[Content revision data]

========

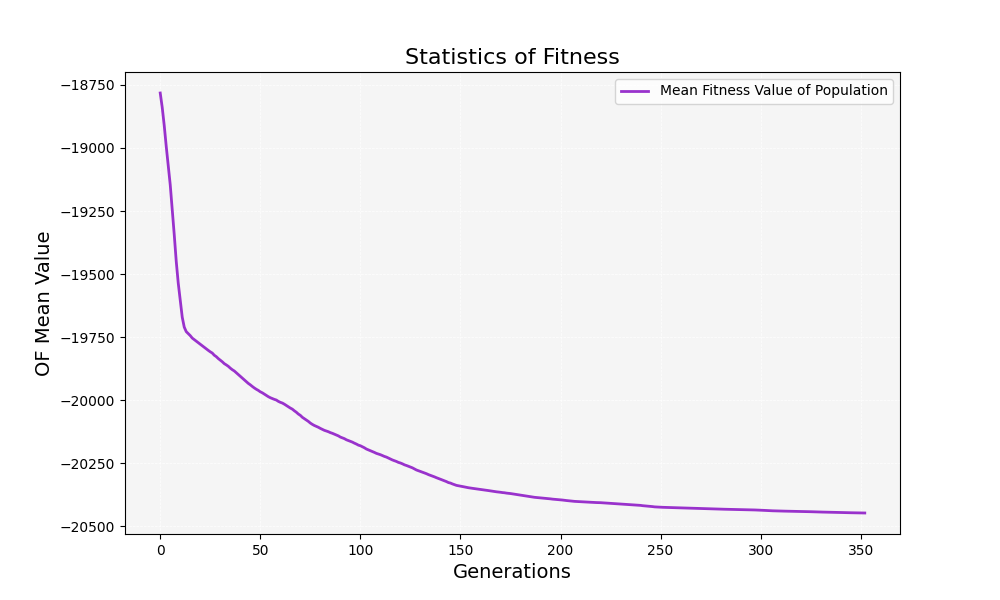
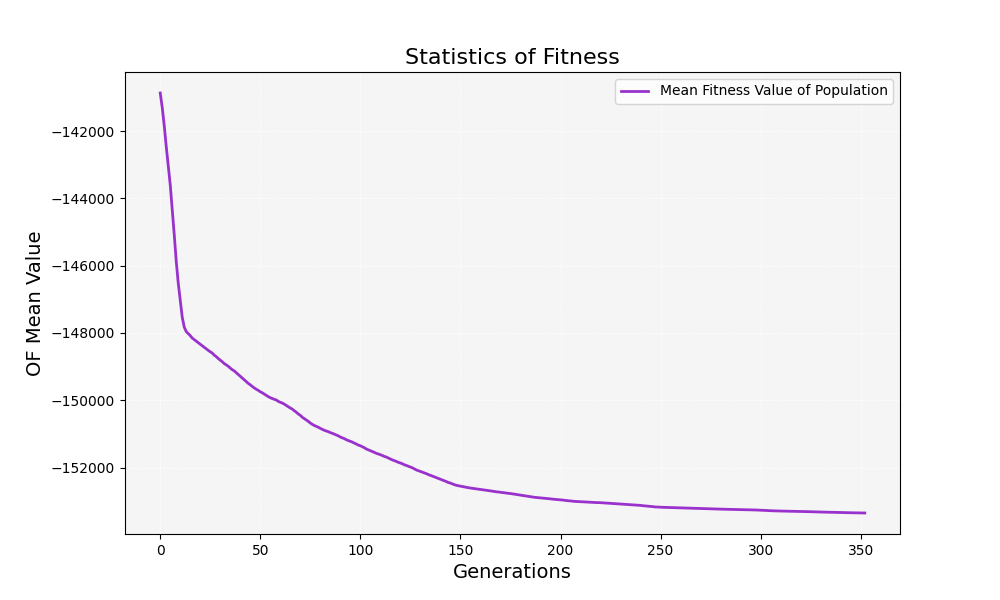
Yearly Simulation

diff --git a/Plots.py b/Plots.py
@@ -1189,6 +1189,83 @@ class EnergyPlots:
 
         plt.savefig(output_path)
 
+    def plot_daily_energy_flows(self, num_values):
+        # Estrai i dati
+        time_steps = self.time_steps[:num_values]
+        charged_energy = self.charged_energy[:num_values]
+        discharged_energy = self.discharged_energy[:num_values]
+        pun_values = self.PUN_timeseries[:num_values]
+        soc = self.soc[:num_values]
+        produced_from_pv = self.produced_from_pv[:num_values]
+        taken_from_pv = self.taken_from_pv[:num_values]
+        taken_from_grid = self.taken_from_grid[:num_values]
+        discharged_from_pv = self.discharged_from_pv[:num_values]
+
+        # Calcola le revenues
+        rev = - (np.array(discharged_energy) * pun_values / 1000) - (taken_from_grid * pun_values / 1000) - (
+                discharged_from_pv * pun_values / 1000)
+        rev_cumulative = np.cumsum(rev)
+
+        # Suddividi i dati in settimane
+        num_settimane = 12
+        ore_per_settimana = 24
+        weeks = [slice(i * ore_per_settimana, (i + 1) * ore_per_settimana) for i in range(num_settimane)]
+
+        # Nomi dei mesi in inglese
+        month_names = [
+            "January", "February", "March", "April", "May", "June",
+            "July", "August", "September", "October", "November", "December"
+        ]
+
+        # Creazione del layout con 12 box usando gridspec
+        fig = plt.figure(figsize=(16, 32))  # Aumentato la larghezza e l'altezza per migliorare la visibilità
+        gs = gridspec.GridSpec(num_settimane, 2)  # 12 righe e 2 colonne per 12 box
+
+        width = 0.4  # Larghezza delle barre
+        for i, week in enumerate(weeks):
+            # Asse per SoC
+            ax0 = fig.add_subplot(gs[i, 0])  # Posizione del box per SoC
+            norm = Normalize(vmin=min(soc * 100), vmax=max(soc * 100))
+            cmap = matplotlib.colors.LinearSegmentedColormap.from_list("", ["lightblue", "steelblue", "darkblue"])
+
+            # Plot SoC
+            ax0.bar(time_steps[week], soc[week], color=cmap(norm(soc[week] * 100)), width=width)
+            ax0.set_title(f'{month_names[i]}')  # Modificato per usare i nomi dei mesi
+            ax0.set_ylabel('SoC [%]')
+            ax0.set_ylim(0, 1)  # Imposta i limiti dell'asse Y per SoC
+
+            # Asse per l'energia caricata e scaricata
+            ax1 = fig.add_subplot(gs[i, 1])  # Posizione del box per energia
+            ax1.fill_between(time_steps[week], 0, produced_from_pv[week], color='lightblue', alpha=0.3,
+                             label='Produced from PV')
+            ax1.bar(time_steps[week], taken_from_grid[week], color='darkgreen', label='From Grid to BESS',
+                    width=width)
+            ax1.bar(time_steps[week], taken_from_pv[week], color='darkblue', bottom=-discharged_from_pv[week],
+                    width=width,
+                    label='From PV to BESS')
+            ax1.bar(time_steps[week], discharged_energy[week], color='darkred', label='From BESS to Grid',
+                    width=width)
+            ax1.bar(time_steps[week], -discharged_from_pv[week], color='steelblue', label='From PV to Grid',
+                    width=width)
+
+            ax1.set_ylabel('Energy [kWh]')
+            ax1.legend(loc='upper left')
+
+            # Plot PUN values on the secondary axis
+            ax2 = ax1.twinx()
+            ax2.plot(time_steps[week], pun_values[week], color='black', label='PUN')
+            ax2.set_ylabel('PUN [Euro/MWh]')
+            ax2.legend(loc='upper right')
+
+        plt.subplots_adjust(hspace=0.4, wspace=0.3)  # Aumenta lo spazio verticale e orizzontale tra i grafici
+        plt.tight_layout()
+        plt.savefig(os.path.join(self.plots_dir, "Daily_Energy_Flows.png"))
+
+
+
+
+
+
 
 
 

diff --git a/main.py b/main.py
@@ -168,10 +168,10 @@ class Main:
         for i in range(num_settimane):
             inizio = i * ore_per_settimana
             fine = inizio + ore_per_settimana
-            revenues_settimanali[i] = np.sum(rev[inizio:fine])
+            revenues_settimanali[i] = np.sum(rev[inizio:fine]) * 30
 
         # Moltiplica le revenues settimanali per 4
-        revenues_finali = revenues_settimanali * 4
+        revenues_finali = revenues_settimanali
 
         # Calcola la somma totale delle revenues finali
         rev = np.sum(revenues_finali)
@@ -193,6 +193,7 @@ class Main:
                                 taken_from_grid, taken_from_pv, pv_production['P'], discharged_from_pv)
             plots.plot_combined_energy_with_pun(num_values=time_window)
             plots.Total_View(num_values=time_window)
+            plots.plot_daily_energy_flows(num_values=time_window)
             #if plot_monthly == True:
                # plots.Total_View_Monthly(time_window)
                 #plots.Total_View_Monthly_SoC(time_window)

diff --git a/objective_function.py b/objective_function.py
@@ -165,10 +165,10 @@ class Revenues(ElementwiseProblem):
         for i in range(num_settimane):
             inizio = i * ore_per_settimana
             fine = inizio + ore_per_settimana
-            revenues_settimanali[i] = np.sum(revenue_column[inizio:fine])
+            revenues_settimanali[i] = np.sum(revenue_column[inizio:fine]) * 30
 
         # Moltiplica le revenues settimanali per 4
-        revenues_finali = revenues_settimanali * 4
+        revenues_finali = revenues_settimanali
 
         # Calcola la somma totale delle revenues finali
         somma_revenues_finali = np.sum(revenues_finali)

diff --git a/Economic_parameters.py b/Economic_parameters.py
@@ -63,4 +63,3 @@ time_window = len(PUN_timeseries_reduced[:, 1])
 
 PUN_timeseries = PUN_timeseries_reduced
 
-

========

## Exercise directions
Provide the count of lines holding the word "inizio" in these entries, and no other words.

## The answer
8